in reply to perspective and object-disorientation

Looking at an object through different lenses depending upon which aspects and relationships you want to emphasize is indeed a very powerful way of utilizing code. However, it would be a mistake to try to accomplish that by altering the inheritance chain at runtime, or frivolously between compilations for that matter, for the practical reason that trying to build an inheritance structure flexible enough to allow that without breaking is damn hard, and for the theoretical reason that to say that a class is a descendant of a particular base class is to say something permanent about the kind of being that it is, not to indicate a transitory characteristic.

The problem stems at least in part from the ambivalence in English of the word "is". Clinton was not entirely BSing in his deposition, because the word can mean one of three things: the assignment of a predicate to a noun, i.e., "the tie is gold"; a strict identification between two or more things, i.e., "the dress with the stain is the blue dress"; or it can indicate subsumption under a general category, i.e., "he is a man".

In comparison, look at the difference between estar and ser in Spanish. both mean "to be", however "estoy en Norteamérica" means "I am in North America", and "soy norteamericano" means "I am a North American". It's the difference between a characteristic that is incidental to who and what I am, and one that is intrinsic to the kind of being that I am. Inheritance in an object model ought to capture only the latter.
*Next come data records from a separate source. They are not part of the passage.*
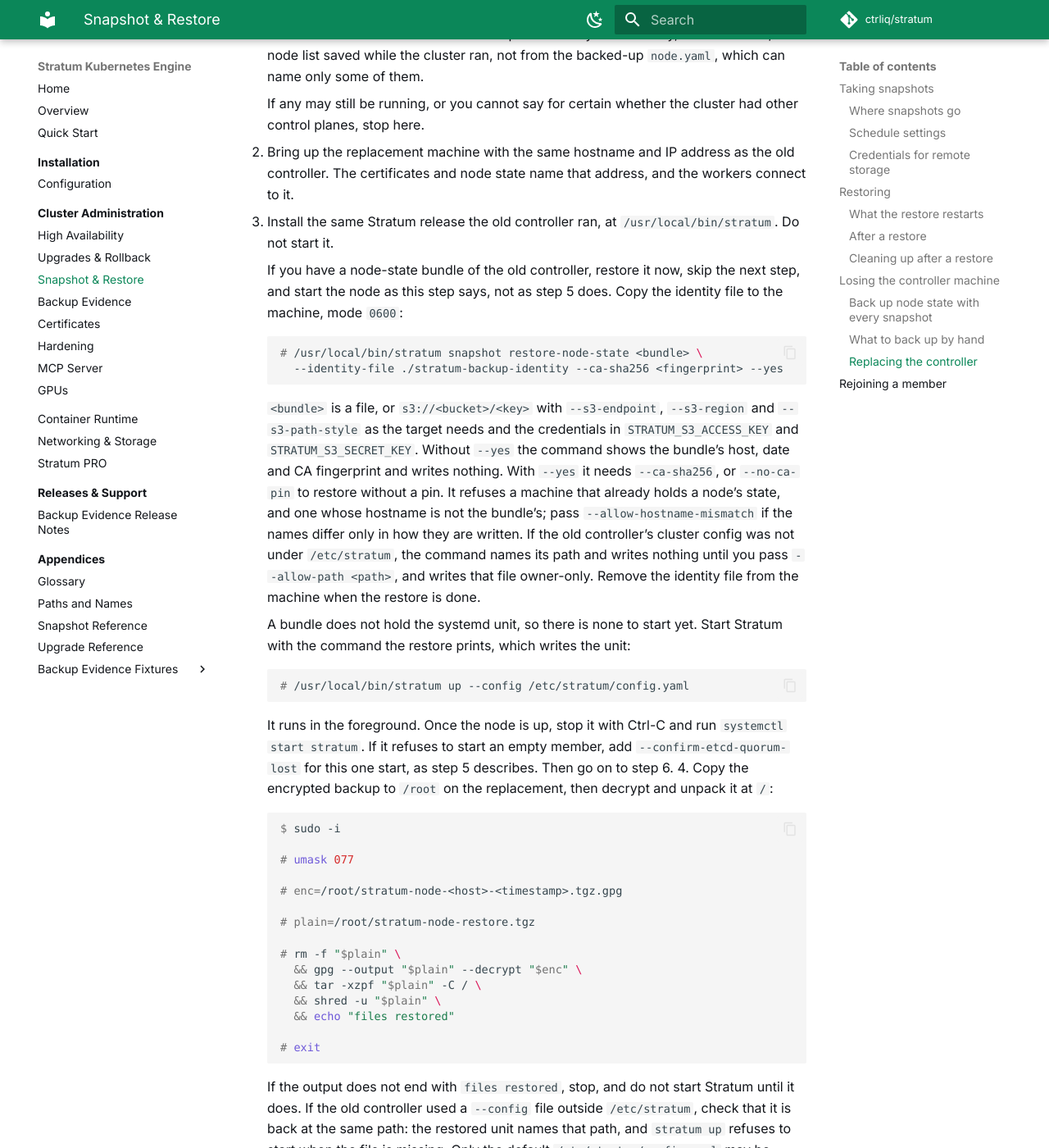
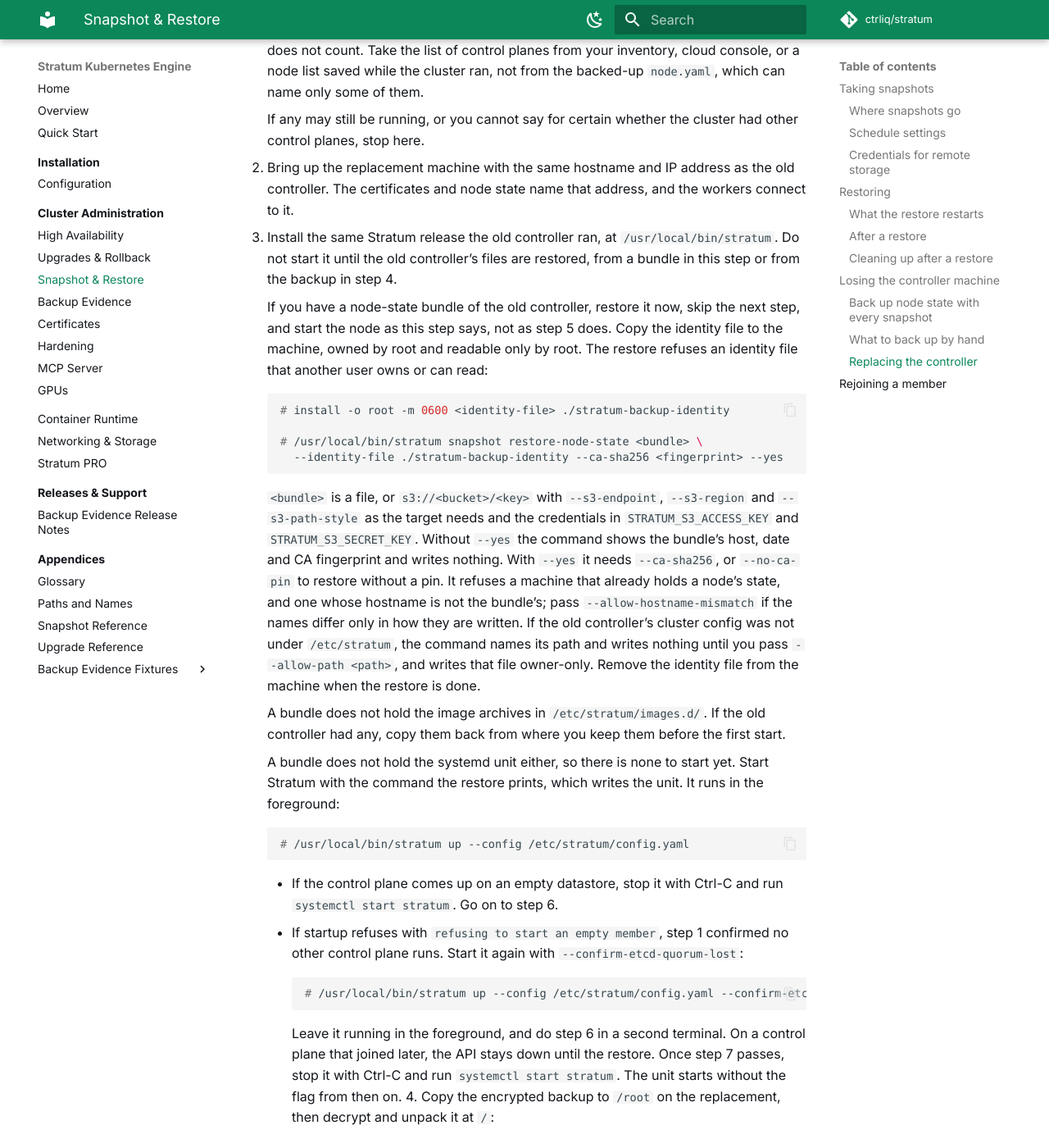
Before and after one commit to ctrliq/stratum, an MkDocs documentation site: the page built from docs/docs/cluster-admin/snapshot-restore.md, in a window 1280 px wide and 1400 px high, scrolled down 8694 px. Shown: the whole window at 82% size. Built offline with MkDocs 1.6.1 and Material for MkDocs 9.7.7, drawn with Linux system fonts in a browser that asks for light colours; comment, search, counter and statistics services are not loaded.

Commit message:
docs(snapshot): correct the node-state bundle restore and reference
Fix the review findings on the node-state backup docs:

- Replacing the controller from a bundle: split the first start into the
  two cases step 5 already describes. With --confirm-etcd-quorum-lost the
  foreground process keeps running through the snapshot restore, because a
  control plane that joined later has no API until then and the unit,
  started without the flag, would refuse again. Drop the "Do not start it"
  that contradicted the bundle branch.
- The bundle skips /etc/stratum/images.d and stratum up does not recreate
  it: say to copy the archives back before the first start.
- The identity file must be owned by the user running the restore, not
  only mode 0600; show install -o root -m 0600.
- nodeState evidence is the latest scheduled tick's attempt, cleared on a
  tick that takes no bundle.
- snapshot list shows bundles after the .db snapshots; fix the two places
  that said .db only, and add Paths and Names rows for the bundle
  directory and snapshots.nodeState.recipients.
- Glossary entries for node-state bundle, recipient and identity.
- Split the restore-node-state write-scope sentence into a list, and give
  the bundle-name table row a verb.
- Blank line between the two commands in the bundle check block.

Claude-Session: https://claude.ai/code/session_016jxHHwU881M3ndXLDnCZhF
Signed-off-by: cwolford <WolfyChris@users.noreply.github.com>

````diff
--- a/docs/docs/cluster-admin/snapshot-restore.md
+++ b/docs/docs/cluster-admin/snapshot-restore.md
@@ -325,6 +325,7 @@ bundle, and it never needs to be on a control plane.
 
     ```console
     # /usr/local/bin/stratum snapshot save
+
     # /usr/local/bin/stratum snapshot list
     ```
 
@@ -446,13 +447,18 @@ because that start otherwise creates a new CA. The commands call Stratum as
    the old controller. The certificates and node state name that address, and
    the workers connect to it.
 3. Install the same Stratum release the old controller ran, at
-   `/usr/local/bin/stratum`. Do not start it.
+   `/usr/local/bin/stratum`. Do not start it until the old controller's files
+   are restored, from a bundle in this step or from the backup in step 4.
 
     If you have a node-state bundle of the old controller, restore it now,
     skip the next step, and start the node as this step says, not as step 5
-    does. Copy the identity file to the machine, mode `0600`:
+    does. Copy the identity file to the machine, owned by root and readable
+    only by root. The restore refuses an identity file that another user owns
+    or can read:
 
     ```console
+    # install -o root -m 0600 <identity-file> ./stratum-backup-identity
+
     # /usr/local/bin/stratum snapshot restore-node-state <bundle> \
       --identity-file ./stratum-backup-identity --ca-sha256 <fingerprint> --yes
     ```
@@ -470,17 +476,33 @@ because that start otherwise creates a new CA. The commands call Stratum as
     pass `--allow-path <path>`, and writes that file owner-only. Remove the
     identity file from the machine when the restore is done.
 
-    A bundle does not hold the systemd unit, so there is none to start yet.
-    Start Stratum with the command the restore prints, which writes the unit:
+    A bundle does not hold the image archives in `/etc/stratum/images.d/`. If
+    the old controller had any, copy them back from where you keep them before
+    the first start.
+
+    A bundle does not hold the systemd unit either, so there is none to start
+    yet. Start Stratum with the command the restore prints, which writes the
+    unit. It runs in the foreground:
 
     ```console
     # /usr/local/bin/stratum up --config /etc/stratum/config.yaml
     ```
 
-    It runs in the foreground. Once the node is up, stop it with Ctrl-C and
-    run `systemctl start stratum`. If it refuses to start an empty member,
-    add `--confirm-etcd-quorum-lost` for this one start, as step 5 describes.
-    Then go on to step 6.
+    - If the control plane comes up on an empty datastore, stop it with Ctrl-C
+      and run `systemctl start stratum`. Go on to step 6.
+    - If startup refuses with `refusing to start an empty member`, step 1
+      confirmed no other control plane runs. Start it again with
+      `--confirm-etcd-quorum-lost`:
+
+        ```console
+        # /usr/local/bin/stratum up --config /etc/stratum/config.yaml --confirm-etcd-quorum-lost
+        ```
+
+        Leave it running in the foreground, and do step 6 in a second
+        terminal. On a control plane that joined later, the API stays down
+        until the restore. Once step 7 passes, stop it with Ctrl-C and run
+        `systemctl start stratum`. The unit starts without the flag from then
+        on.
 4. Copy the encrypted backup to `/root` on the replacement, then decrypt and
     unpack it at `/`:
 
````
Also changed, not shown: docs/docs/appendices/glossary.md (+18 -0 lines), docs/docs/appendices/paths-and-names.md (+3 -1 lines), docs/docs/appendices/snapshot-reference.md (+19 -11 lines), docs/docs/cluster-admin/backup-evidence.md (+1 -1 lines).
Now I'm not going to argue that there is no bleedover between the three variations of "is", especially between the ascription of predicates and the placement of an object under a general category. For example, if a person works as a trainspotter for a single week, does it make sense to say that that person is in any way intrinsically a trainspotter? In the same way that he/she is a mammal? Probably not, but it might make sense to say that of a person who's been a trainspotter for his/her entire adult life. Nonetheless, in planning out an object model utilizing inheritance you have to think about what defines your classes in their most basic, abstract, and essential sense. In many cases, it won't be sensible or sufficiently flexible and powerful to explain immediately what something "is" by looking for an inheritance relation. Rather, what you would find better in your example above is to define a class Job that a Person could possess, and a class FamilyRelation to describe the Person as a father, sister, etc., and perhaps a BehavioralModes class for being a jerk or hero. Altering the fundamental being of an object is something that should happen only under conditions of extraordinary stress. But I would not say it should never happen, so just long as the rules according to which it will are clearly laid out in advance.

Good Question!